● Description of the task: The number of lines holding the string "Before" is all that is wanted; count them in the records below.

------ Provided data

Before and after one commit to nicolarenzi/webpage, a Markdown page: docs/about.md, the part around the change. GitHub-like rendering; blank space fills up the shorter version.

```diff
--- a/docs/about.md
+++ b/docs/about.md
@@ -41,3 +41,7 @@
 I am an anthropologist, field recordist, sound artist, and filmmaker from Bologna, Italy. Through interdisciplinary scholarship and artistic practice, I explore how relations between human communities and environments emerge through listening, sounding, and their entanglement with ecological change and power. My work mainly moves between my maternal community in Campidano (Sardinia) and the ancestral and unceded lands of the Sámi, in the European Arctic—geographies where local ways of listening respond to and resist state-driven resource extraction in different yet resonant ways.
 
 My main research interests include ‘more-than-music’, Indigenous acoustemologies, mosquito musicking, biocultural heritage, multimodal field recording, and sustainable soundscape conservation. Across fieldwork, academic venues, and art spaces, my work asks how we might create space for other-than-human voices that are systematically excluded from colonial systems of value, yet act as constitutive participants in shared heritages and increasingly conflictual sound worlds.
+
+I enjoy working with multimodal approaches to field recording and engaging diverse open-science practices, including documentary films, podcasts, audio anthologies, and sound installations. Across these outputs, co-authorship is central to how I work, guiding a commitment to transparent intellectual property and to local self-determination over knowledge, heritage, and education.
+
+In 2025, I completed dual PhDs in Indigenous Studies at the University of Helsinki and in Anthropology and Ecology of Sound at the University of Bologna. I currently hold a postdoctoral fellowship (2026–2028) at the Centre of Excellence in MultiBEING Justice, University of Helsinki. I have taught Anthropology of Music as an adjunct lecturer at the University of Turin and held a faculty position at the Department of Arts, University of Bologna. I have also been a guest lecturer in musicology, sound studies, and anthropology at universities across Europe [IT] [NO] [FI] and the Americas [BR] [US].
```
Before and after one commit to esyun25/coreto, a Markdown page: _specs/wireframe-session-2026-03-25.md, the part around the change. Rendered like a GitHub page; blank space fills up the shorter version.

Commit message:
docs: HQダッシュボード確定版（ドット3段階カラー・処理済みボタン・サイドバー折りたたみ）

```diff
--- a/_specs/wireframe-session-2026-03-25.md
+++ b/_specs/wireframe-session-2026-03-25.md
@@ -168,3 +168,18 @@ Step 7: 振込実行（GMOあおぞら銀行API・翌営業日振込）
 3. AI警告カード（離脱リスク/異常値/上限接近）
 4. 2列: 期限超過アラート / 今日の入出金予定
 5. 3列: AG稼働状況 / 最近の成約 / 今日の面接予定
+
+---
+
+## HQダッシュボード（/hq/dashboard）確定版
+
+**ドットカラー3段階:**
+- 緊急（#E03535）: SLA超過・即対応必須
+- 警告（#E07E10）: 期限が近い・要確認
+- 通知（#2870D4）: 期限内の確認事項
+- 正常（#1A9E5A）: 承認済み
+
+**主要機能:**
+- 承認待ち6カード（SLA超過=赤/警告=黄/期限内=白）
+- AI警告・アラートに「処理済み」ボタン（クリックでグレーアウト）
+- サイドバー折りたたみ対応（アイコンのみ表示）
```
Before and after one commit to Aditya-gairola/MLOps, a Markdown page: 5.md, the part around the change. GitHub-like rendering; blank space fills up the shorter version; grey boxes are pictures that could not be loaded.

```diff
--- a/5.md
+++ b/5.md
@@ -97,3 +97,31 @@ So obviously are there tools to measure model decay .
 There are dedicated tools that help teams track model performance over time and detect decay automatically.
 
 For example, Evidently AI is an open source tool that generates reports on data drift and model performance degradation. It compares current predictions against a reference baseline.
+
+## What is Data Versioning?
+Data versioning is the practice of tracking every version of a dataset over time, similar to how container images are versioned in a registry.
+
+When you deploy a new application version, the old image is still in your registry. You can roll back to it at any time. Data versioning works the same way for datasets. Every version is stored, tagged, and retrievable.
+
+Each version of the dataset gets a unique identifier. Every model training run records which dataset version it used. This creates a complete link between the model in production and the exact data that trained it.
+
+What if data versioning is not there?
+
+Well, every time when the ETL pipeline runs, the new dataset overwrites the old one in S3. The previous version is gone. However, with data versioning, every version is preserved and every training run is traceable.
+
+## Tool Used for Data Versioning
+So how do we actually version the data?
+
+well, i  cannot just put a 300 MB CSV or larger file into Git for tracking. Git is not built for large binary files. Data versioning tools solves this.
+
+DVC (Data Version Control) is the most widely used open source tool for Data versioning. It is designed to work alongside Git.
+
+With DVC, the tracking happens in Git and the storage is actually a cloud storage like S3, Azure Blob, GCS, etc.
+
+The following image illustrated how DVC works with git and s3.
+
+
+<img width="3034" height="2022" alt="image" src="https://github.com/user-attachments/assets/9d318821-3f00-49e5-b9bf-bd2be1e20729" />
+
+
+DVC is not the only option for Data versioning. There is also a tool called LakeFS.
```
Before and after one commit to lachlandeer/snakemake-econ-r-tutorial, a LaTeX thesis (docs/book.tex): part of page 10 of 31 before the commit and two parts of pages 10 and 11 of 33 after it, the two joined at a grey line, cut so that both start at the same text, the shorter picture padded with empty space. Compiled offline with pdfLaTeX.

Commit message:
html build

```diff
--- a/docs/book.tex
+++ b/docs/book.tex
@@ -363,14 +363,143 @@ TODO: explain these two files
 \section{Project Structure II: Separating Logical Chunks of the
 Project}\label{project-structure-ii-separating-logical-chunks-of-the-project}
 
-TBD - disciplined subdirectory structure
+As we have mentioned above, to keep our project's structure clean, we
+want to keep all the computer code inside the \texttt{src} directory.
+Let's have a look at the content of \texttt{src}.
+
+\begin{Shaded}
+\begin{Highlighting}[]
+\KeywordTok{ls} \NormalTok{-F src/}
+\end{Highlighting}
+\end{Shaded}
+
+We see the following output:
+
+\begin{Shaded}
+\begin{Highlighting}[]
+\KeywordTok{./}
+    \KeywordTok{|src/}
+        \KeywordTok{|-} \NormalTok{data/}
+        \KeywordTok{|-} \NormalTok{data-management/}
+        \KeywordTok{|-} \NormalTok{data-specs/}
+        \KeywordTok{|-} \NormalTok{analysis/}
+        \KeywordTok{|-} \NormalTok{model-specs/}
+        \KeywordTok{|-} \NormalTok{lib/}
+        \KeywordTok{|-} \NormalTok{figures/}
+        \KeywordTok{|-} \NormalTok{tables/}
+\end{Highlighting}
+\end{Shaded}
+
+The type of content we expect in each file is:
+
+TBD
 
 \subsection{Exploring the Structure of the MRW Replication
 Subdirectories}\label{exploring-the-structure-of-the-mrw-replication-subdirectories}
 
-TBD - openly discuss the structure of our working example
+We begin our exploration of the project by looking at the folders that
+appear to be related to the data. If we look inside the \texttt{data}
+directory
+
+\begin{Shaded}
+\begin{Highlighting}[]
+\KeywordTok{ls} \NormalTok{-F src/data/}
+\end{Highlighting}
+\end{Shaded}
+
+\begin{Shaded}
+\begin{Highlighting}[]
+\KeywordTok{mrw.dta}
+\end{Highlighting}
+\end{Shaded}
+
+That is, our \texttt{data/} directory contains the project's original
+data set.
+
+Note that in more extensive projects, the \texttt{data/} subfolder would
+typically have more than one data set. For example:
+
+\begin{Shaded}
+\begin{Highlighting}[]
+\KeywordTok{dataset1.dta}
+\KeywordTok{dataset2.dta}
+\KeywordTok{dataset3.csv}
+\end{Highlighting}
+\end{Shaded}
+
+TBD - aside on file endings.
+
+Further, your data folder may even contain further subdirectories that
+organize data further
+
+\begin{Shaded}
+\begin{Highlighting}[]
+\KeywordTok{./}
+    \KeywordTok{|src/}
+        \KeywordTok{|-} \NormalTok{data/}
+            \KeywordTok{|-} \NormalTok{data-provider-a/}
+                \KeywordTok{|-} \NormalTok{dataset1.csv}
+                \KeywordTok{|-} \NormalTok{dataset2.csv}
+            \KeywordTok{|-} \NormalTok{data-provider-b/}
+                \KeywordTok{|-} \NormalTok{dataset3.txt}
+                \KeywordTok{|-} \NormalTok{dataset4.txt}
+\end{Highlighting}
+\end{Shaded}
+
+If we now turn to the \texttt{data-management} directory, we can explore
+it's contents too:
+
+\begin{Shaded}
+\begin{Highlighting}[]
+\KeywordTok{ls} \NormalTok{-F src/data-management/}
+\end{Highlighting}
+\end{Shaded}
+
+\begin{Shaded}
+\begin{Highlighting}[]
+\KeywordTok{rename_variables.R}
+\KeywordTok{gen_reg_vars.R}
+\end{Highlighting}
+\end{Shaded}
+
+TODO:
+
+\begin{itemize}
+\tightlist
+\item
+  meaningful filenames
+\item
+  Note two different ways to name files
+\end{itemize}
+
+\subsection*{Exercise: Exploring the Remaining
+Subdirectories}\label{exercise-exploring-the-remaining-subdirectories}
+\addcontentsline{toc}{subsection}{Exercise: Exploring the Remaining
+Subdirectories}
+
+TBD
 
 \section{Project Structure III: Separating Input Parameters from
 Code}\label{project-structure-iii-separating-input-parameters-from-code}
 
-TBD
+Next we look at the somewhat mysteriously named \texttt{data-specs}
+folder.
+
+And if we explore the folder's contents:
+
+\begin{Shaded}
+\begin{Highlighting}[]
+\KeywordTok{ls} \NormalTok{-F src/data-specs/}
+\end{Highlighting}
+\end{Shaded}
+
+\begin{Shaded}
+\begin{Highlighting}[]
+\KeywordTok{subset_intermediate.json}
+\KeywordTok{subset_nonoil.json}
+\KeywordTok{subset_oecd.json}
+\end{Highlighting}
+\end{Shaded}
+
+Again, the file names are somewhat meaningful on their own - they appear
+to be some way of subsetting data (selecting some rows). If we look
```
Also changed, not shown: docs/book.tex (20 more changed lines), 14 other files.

------------

● Solution to the exercise: 4